> _Problem requirements_
Would you print every entry below exactly as written, omitting the images?

+--

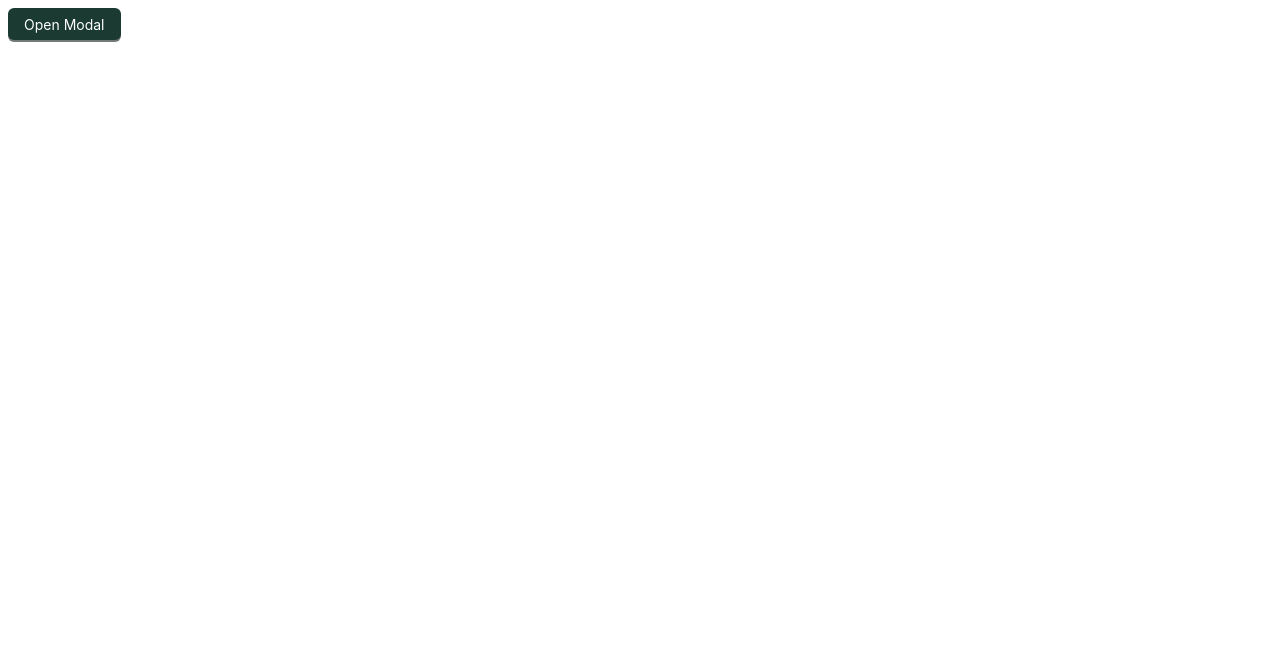
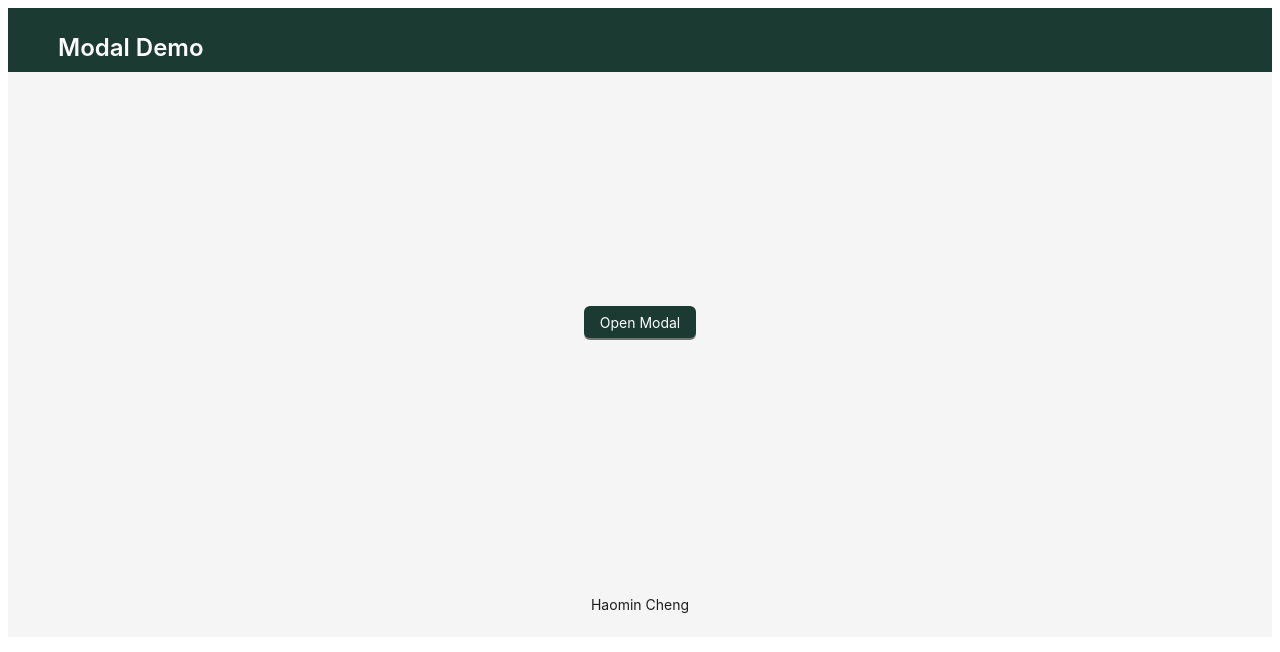
Before and after one commit to ha0min/ModalDemo, a Next.js app: page / in a window 1280 px wide. Shown: the top 652 px of the page. Built offline with nearby package versions, Linux system fonts and the light colour scheme.

Commit message:
feat: add layout for demo page

```diff
--- a/src/pages/index.tsx
+++ b/src/pages/index.tsx
@@ -1,9 +1,14 @@
-import {Button, Col, Modal, Row, Skeleton, Alert, message, ConfigProvider} from 'antd';
+import {Button, Col, Modal, Row, Skeleton, Alert, message, ConfigProvider, Layout} from 'antd';
 import React, {useState} from 'react';
 import {CloseOutlined} from '@ant-design/icons';
 import {useDecision, useOrder} from "@/utils/common";
 import {OrderData} from "@/compiler/types";
 import {OrderModal} from "@/components/order-modal";
+import {Typography} from "antd";
+
+const {Title} = Typography;
+
+const {Header, Content, Footer} = Layout;
 
 export default function Home() {
     const [open, setOpen] = useState(false);
@@ -96,6 +101,8 @@ export default function Home() {
             });
     }
 
+
+
     return (
         <ConfigProvider
             theme={{
@@ -104,11 +111,28 @@ export default function Home() {
                 },
             }}
         >
-            <div
+            <Layout className="layout">
+                <Header
+                    style={{
+                        backgroundColor: '#1a3a32',
+                        }}
                 >
+                    <Title level={3} style={{color:'white'}}>Modal Demo</Title>
+                </Header>
+                <Content style={{
+                    padding: '0 50px',
+                    minHeight: '500px',
+                    display: 'flex',
+                    justifyContent: 'center',
+                    alignItems: 'center',
+                }}>
+
                     <Button type='primary' onClick={showModal}>
                         Open Modal
                     </Button>
+                </Content>
+                <Footer style={{textAlign: 'center'}}>Haomin Cheng</Footer>
+            </Layout>
             <Modal
                 title={null}
                 footer={null}
@@ -145,7 +169,6 @@ export default function Home() {
                     }
                 </Skeleton>
             </Modal>
-            </div>
         </ConfigProvider>
     )
 }
```
Lines whose indentation alone changed are shown as unchanged.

+--

> _Worked solution_
Before and after one commit to ha0min/ModalDemo, a Next.js app: page / in a window 1280 px wide. Shown: the top 652 px of the page. Built offline with nearby package versions, Linux system fonts and the light colour scheme.

Commit message:
feat: add layout for demo page

```diff
--- a/src/pages/index.tsx
+++ b/src/pages/index.tsx
@@ -1,9 +1,14 @@
-import {Button, Col, Modal, Row, Skeleton, Alert, message, ConfigProvider} from 'antd';
+import {Button, Col, Modal, Row, Skeleton, Alert, message, ConfigProvider, Layout} from 'antd';
 import React, {useState} from 'react';
 import {CloseOutlined} from '@ant-design/icons';
 import {useDecision, useOrder} from "@/utils/common";
 import {OrderData} from "@/compiler/types";
 import {OrderModal} from "@/components/order-modal";
+import {Typography} from "antd";
+
+const {Title} = Typography;
+
+const {Header, Content, Footer} = Layout;
 
 export default function Home() {
     const [open, setOpen] = useState(false);
@@ -96,6 +101,8 @@ export default function Home() {
             });
     }
 
+
+
     return (
         <ConfigProvider
             theme={{
@@ -104,11 +111,28 @@ export default function Home() {
                 },
             }}
         >
-            <div
+            <Layout className="layout">
+                <Header
+                    style={{
+                        backgroundColor: '#1a3a32',
+                        }}
                 >
+                    <Title level={3} style={{color:'white'}}>Modal Demo</Title>
+                </Header>
+                <Content style={{
+                    padding: '0 50px',
+                    minHeight: '500px',
+                    display: 'flex',
+                    justifyContent: 'center',
+                    alignItems: 'center',
+                }}>
+
                     <Button type='primary' onClick={showModal}>
                         Open Modal
                     </Button>
+                </Content>
+                <Footer style={{textAlign: 'center'}}>Haomin Cheng</Footer>
+            </Layout>
             <Modal
                 title={null}
                 footer={null}
@@ -145,7 +169,6 @@ export default function Home() {
                     }
                 </Skeleton>
             </Modal>
-            </div>
         </ConfigProvider>
     )
 }
```
Lines whose indentation alone changed are shown as unchanged.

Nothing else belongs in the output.